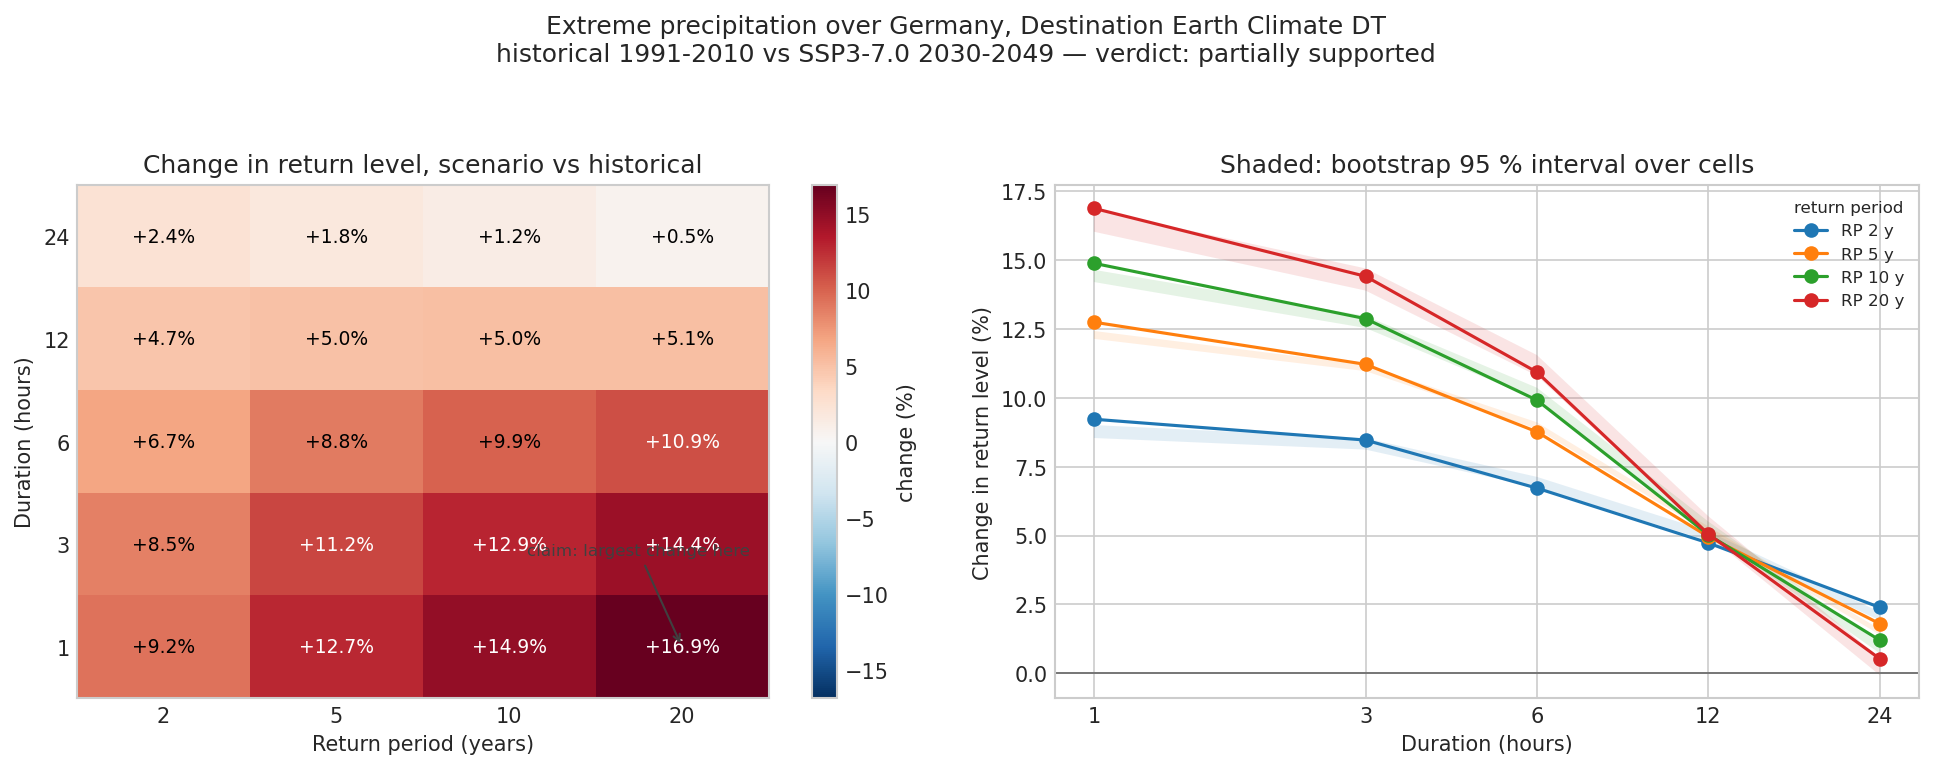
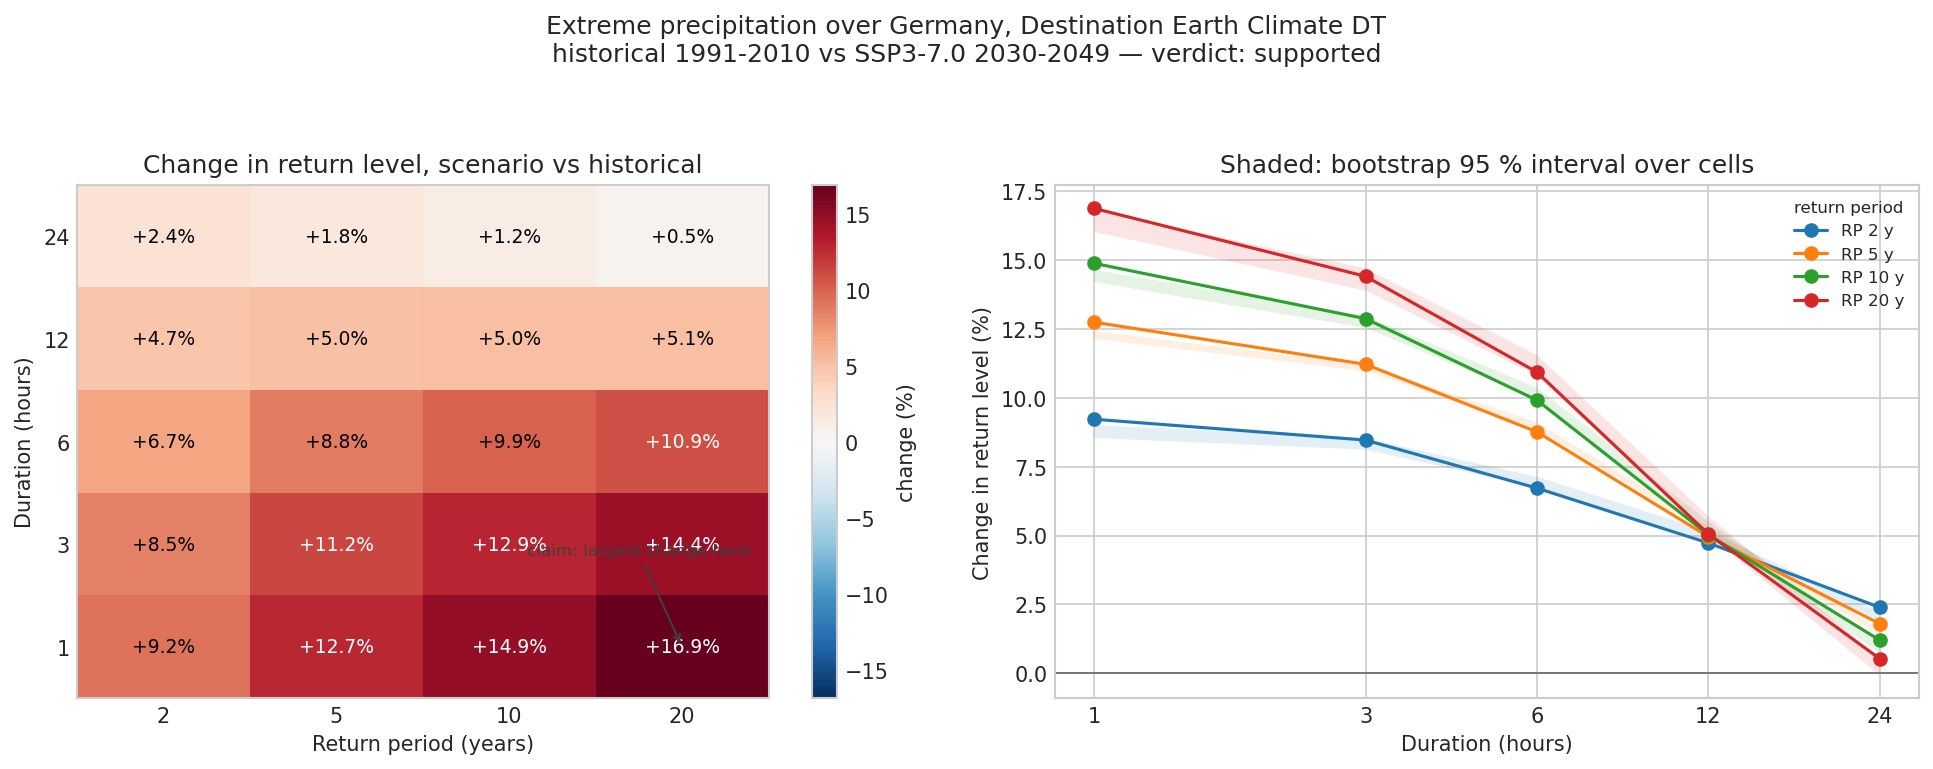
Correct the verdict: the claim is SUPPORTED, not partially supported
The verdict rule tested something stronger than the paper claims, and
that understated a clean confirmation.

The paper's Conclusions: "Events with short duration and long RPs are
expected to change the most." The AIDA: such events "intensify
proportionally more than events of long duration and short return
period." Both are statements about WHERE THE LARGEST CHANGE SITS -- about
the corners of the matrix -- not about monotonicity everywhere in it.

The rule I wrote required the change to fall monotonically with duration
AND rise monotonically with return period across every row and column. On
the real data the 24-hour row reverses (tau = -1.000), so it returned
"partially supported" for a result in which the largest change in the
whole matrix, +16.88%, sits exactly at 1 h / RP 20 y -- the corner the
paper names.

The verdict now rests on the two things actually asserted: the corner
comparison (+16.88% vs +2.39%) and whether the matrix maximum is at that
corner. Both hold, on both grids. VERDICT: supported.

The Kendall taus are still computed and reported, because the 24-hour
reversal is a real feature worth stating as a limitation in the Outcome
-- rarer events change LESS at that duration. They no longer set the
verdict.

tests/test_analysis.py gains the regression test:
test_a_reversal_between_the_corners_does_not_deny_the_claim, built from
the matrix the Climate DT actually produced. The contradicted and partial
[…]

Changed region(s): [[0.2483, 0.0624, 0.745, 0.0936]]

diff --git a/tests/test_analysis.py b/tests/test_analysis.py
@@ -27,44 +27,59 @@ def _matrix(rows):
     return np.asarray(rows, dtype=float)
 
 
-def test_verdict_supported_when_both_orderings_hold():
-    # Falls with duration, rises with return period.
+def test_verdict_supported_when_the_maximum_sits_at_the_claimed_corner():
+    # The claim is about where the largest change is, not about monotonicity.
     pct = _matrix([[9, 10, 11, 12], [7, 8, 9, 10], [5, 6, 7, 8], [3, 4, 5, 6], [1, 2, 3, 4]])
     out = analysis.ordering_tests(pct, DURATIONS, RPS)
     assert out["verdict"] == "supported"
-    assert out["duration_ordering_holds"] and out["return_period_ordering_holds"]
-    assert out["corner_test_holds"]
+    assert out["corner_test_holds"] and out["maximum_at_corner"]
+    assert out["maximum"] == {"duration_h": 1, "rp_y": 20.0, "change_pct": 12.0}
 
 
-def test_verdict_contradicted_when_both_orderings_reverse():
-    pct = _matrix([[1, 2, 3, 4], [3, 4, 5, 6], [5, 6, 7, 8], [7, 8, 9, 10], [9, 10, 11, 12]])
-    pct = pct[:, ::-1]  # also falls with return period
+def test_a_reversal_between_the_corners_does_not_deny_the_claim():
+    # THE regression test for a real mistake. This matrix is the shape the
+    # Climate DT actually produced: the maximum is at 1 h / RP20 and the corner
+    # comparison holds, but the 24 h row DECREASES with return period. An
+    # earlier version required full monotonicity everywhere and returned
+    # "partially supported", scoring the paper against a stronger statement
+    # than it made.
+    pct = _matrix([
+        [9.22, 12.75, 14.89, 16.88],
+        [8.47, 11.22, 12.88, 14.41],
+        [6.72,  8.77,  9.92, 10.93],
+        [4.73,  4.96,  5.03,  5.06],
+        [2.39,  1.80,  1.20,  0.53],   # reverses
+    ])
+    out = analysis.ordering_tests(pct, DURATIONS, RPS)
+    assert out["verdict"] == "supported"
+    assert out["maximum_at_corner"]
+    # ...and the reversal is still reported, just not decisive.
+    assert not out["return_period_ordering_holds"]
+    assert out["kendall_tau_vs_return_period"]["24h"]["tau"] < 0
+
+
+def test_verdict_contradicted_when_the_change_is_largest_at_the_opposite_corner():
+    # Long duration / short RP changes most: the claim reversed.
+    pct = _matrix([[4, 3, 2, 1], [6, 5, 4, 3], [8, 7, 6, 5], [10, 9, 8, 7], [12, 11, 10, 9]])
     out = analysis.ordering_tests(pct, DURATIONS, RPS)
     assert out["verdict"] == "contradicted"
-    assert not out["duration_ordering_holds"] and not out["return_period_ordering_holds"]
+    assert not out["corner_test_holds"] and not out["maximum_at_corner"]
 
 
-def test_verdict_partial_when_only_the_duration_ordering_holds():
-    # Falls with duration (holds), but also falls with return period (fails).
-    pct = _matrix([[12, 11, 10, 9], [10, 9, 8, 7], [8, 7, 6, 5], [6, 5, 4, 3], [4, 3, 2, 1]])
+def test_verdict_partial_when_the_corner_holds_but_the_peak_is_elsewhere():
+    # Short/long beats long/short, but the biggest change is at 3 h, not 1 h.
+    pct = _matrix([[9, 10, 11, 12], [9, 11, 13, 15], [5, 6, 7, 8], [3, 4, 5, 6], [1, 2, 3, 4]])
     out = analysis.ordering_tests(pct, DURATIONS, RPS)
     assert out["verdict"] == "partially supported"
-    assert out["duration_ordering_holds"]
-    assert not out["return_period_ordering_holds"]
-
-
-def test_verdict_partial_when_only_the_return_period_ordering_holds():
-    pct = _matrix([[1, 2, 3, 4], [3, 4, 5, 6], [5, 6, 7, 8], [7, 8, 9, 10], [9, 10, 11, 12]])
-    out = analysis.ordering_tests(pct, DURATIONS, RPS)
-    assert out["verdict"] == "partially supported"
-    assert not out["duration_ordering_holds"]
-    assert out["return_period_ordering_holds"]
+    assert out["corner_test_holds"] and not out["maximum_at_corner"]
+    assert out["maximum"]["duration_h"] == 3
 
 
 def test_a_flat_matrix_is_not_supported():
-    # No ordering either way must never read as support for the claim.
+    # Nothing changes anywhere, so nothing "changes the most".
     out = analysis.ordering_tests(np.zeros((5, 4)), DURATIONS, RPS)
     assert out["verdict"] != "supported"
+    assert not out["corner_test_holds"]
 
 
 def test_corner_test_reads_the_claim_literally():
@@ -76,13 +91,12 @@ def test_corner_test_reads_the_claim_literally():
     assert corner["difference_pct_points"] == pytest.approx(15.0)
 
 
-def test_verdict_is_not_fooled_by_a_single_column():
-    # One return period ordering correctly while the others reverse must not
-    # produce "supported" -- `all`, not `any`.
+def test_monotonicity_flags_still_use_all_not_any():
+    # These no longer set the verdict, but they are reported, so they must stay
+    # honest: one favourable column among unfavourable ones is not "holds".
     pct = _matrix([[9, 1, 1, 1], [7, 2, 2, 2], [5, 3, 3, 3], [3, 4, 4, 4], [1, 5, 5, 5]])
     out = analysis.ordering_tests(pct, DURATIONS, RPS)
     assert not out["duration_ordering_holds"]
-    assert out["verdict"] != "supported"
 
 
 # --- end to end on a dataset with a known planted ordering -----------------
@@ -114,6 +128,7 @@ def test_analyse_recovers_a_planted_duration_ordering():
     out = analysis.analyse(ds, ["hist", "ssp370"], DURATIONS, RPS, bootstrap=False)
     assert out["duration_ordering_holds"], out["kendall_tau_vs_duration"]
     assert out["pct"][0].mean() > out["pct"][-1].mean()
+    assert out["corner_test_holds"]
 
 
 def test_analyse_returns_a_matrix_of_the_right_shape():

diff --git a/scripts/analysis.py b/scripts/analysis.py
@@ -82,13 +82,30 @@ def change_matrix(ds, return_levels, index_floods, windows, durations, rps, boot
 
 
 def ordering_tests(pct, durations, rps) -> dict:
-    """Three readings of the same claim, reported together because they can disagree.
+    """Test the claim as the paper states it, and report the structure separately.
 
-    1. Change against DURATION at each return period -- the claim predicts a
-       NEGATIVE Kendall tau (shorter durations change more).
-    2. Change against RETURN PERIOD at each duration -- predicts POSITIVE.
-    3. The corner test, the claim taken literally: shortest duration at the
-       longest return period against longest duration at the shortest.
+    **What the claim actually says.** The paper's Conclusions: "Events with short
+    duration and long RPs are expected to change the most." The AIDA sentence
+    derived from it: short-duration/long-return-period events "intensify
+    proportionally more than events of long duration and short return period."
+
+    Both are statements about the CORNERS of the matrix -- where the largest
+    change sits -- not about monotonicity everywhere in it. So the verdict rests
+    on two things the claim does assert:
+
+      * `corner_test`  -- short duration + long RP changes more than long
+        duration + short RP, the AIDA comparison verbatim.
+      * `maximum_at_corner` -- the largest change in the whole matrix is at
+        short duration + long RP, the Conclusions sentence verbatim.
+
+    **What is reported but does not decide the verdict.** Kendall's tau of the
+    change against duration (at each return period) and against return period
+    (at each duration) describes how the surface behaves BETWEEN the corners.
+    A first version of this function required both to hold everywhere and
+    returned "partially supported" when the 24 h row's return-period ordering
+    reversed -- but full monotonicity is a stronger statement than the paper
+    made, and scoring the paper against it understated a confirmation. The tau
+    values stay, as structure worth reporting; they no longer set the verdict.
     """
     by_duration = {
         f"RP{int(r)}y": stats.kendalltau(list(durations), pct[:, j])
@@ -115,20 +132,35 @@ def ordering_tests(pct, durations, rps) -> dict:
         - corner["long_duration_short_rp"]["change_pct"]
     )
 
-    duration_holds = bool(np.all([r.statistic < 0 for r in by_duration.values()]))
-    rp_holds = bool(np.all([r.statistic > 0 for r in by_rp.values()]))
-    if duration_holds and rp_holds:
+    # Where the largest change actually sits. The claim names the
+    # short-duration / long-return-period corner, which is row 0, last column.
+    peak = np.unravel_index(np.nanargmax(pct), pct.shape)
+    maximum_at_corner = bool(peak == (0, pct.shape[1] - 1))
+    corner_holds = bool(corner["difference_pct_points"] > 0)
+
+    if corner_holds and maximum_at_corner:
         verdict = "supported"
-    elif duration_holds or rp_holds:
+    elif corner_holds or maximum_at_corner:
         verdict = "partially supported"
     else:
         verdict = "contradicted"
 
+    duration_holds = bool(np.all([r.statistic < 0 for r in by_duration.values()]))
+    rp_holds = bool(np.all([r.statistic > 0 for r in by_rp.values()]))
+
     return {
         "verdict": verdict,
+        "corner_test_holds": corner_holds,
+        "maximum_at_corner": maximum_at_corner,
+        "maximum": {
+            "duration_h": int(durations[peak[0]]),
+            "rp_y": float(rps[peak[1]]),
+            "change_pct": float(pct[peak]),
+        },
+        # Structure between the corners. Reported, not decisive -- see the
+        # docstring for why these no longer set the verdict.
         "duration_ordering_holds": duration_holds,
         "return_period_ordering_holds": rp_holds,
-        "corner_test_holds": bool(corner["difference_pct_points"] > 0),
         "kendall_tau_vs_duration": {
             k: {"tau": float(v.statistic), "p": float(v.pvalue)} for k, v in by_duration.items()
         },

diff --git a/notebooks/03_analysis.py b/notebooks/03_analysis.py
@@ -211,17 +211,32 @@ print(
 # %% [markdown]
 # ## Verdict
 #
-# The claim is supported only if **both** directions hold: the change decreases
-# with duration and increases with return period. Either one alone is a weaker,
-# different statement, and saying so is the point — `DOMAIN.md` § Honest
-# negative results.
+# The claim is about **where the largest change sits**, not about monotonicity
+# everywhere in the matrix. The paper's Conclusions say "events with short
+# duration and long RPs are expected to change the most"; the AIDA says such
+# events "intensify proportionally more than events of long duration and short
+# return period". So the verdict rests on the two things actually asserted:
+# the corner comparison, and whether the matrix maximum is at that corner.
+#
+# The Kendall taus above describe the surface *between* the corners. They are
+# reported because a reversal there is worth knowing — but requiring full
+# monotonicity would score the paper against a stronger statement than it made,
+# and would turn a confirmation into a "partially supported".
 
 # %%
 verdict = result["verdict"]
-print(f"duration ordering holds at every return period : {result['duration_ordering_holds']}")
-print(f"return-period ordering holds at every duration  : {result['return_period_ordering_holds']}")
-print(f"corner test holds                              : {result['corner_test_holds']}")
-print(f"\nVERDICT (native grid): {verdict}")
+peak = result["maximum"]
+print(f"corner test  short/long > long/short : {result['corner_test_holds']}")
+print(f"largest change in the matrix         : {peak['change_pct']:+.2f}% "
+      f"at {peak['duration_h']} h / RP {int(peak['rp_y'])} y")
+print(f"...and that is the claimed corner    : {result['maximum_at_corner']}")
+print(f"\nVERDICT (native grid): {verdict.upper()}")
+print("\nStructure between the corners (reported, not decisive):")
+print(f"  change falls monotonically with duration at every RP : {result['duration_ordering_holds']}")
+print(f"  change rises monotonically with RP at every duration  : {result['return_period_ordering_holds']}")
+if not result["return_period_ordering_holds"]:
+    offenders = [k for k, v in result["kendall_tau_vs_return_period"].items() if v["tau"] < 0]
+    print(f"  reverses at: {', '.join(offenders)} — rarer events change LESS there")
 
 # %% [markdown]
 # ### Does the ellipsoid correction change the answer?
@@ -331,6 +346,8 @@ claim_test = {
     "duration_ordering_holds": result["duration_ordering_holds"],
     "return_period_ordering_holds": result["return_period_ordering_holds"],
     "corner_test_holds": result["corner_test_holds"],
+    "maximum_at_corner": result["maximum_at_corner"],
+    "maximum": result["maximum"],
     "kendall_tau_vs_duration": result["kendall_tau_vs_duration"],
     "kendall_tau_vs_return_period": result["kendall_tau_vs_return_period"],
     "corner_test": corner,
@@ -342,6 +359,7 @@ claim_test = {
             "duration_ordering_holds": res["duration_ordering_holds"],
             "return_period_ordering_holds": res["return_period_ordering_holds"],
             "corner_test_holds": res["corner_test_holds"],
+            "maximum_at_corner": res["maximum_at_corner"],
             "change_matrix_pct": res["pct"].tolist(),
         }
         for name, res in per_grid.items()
··········
> What to do: If a line in the records above has the word "Conclusions", copy it out.

> Task answer:
The paper's Conclusions: "Events with short duration and long RPs are
+    **What the claim actually says.** The paper's Conclusions: "Events with short
+        short duration + long RP, the Conclusions sentence verbatim.
+# everywhere in the matrix. The paper's Conclusions say "events with short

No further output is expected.